20 Swedish words for rain

It feels like it has rained for ever in Stockholm. We awaken to rain, we walk in the rain, we come home in the rain, and we go to bed to the sound of the rain.

I guess the wetness is positive as it is replenishing the water magazines that have dried out, and soaking the forest beds to extinguish any lingering embers from the forest fires.

But it is so boring and a bit depressing. In English, we have lots of words for rain, with some fun ones such as drizzle, mizzle, sleet, spit and ‘ache and pain’.

So I became curious about how many Swedish words there are. Here are 20 that I found:

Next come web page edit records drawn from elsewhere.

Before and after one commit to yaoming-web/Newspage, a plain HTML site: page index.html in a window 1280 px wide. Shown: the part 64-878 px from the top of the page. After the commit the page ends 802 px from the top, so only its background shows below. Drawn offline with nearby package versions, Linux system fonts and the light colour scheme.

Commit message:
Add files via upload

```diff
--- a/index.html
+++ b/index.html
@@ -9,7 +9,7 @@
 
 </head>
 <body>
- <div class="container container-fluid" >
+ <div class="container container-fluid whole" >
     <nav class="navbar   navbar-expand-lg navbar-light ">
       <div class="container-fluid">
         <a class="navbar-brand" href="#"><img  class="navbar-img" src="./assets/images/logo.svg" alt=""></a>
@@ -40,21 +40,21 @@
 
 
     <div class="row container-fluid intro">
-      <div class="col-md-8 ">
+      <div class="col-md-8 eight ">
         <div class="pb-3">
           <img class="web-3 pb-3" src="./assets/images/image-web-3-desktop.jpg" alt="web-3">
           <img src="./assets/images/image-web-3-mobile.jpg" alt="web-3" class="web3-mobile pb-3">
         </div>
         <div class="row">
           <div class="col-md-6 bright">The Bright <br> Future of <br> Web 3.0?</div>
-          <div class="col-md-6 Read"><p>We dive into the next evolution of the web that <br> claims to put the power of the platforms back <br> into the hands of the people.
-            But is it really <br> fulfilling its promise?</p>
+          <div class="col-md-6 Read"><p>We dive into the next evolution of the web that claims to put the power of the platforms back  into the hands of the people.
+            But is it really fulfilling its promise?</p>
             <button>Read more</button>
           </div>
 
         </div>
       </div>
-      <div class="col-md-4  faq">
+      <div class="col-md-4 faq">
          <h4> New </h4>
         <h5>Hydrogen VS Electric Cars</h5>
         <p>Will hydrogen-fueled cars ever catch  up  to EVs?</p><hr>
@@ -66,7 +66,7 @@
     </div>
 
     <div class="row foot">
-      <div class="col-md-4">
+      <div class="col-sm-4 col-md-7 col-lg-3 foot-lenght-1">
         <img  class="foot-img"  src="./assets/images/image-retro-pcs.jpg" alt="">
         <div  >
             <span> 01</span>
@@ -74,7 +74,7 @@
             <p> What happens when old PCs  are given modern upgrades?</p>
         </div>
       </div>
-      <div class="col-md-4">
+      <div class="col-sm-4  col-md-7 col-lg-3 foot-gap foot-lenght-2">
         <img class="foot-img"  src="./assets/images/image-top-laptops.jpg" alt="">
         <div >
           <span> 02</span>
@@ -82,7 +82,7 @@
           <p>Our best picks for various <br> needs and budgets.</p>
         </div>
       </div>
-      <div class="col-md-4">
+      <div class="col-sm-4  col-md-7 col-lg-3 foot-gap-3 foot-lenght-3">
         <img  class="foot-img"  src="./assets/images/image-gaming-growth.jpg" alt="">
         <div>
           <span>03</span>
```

  1. Regn – rain
  2. Duggregn – a light rain, spit
  3. Dusk – drizzle
  4. Snöblandad regn – rain mixed with snow, sleet
  5. Hällregn – heavy rain, pouring down
  6. Ösregn – torrential rain
  7. Skyfall – sudden heavy rain, a cloud burst
  8. Skur – shower
  9. Störtregn – heavy rain, a downpour
  10. Skval – constant, uninterrupted rain
  11. Sommarregn – light, summer rain
  12. Regnby – rain shower
  13. Slagregn – heavy rain, a deluge
  14. Glopp – rain with large snow flakes in
  15. Arlaregn – refreshing morning rain
  16. Strilregn – steady rain
  17. Nederbörd – precipitation
  18. Dagsregn – precipitation
  19. Regndroppe – rain drop
  20. Rotblöta – a large amount of rain, usually in the summer

So the next time, look out of the window and see what word best describes the rain outside. It might at least give you a few seconds of distraction in this November drudge.

The Short Swedish Summer

In Sweden there’s a series of classic songs that are strongly related to the summer. One of these songs, I have always hated. It’s by an aging pop star called Thomas Ledin. I fear his summer song may be coming true this year. 

This year, we’ve had the rainiest May and June in human memory. We had a heat wave of 5 days at the beginning of July. And today? It’s 14 degrees and raining again. So much for summer. Maybe that was it last week, flashing by in the blink of an eye. 

So what is Thomas Ledin’s song? In Swedish it goes ‘sommaren är kort, det mesta regnar bort’ which translates as ‘summer is short, most of it just rains away.’

Art meets life in an annoying, but this year truthful, summer melody. 

Swedish weather gods


At the moment, I’m hearing a lot of moaning about the weather. It is raining a lot and unusually cold for the time of year.

Or is it?

I remember the first year I moved to Sweden and I was returning to the UK on May 13th to visit family. At Arlanda Stockholm Airport our flight was delayed – because it was snowing!! Snowing on May 13th! When I arrived in London, it was over 20 degrees and people were walking around in shorts.

I also remember another year – on Midsummer’s Eve – in June that we sat outside and it was so cold our breaths were steaming. It was the same temperature on Midsummer’s Eve as it had been on New Year’s Eve.

And I remember another May morning a few years ago when I was late for a meeting beacuse I had to unexpectedly scrape the ice of my car.

So is it so unusual that it’s this cold at this time of the year? Unfortunately not. Up here in the Nordic region, this is what we can expect from our weather gods.

The only thing that can make it change is global warming – not selective memory, collective denial or wishful thinking.

Swedish umbrella etiquette 

In three words, it’s easy to describe Swedish umbrella etiquette. 

There. Is. None. 

If it’s not bad enough to get bashed into when walking down the street on a normal day, it’s worse when it’s raining. Armadas of umbrella-wielding Swedes emerge. And you walk along the street at your peril. 

Just a word of advice. If your umbrella is eye height for other people, then please tilt your brolly as you walk past them. The likelihood that you will poke out somebody’s eye is seriously reduced with this simple action. 

It’s sensible. It’s respectful. It’s safe. 

And it’s etiquette.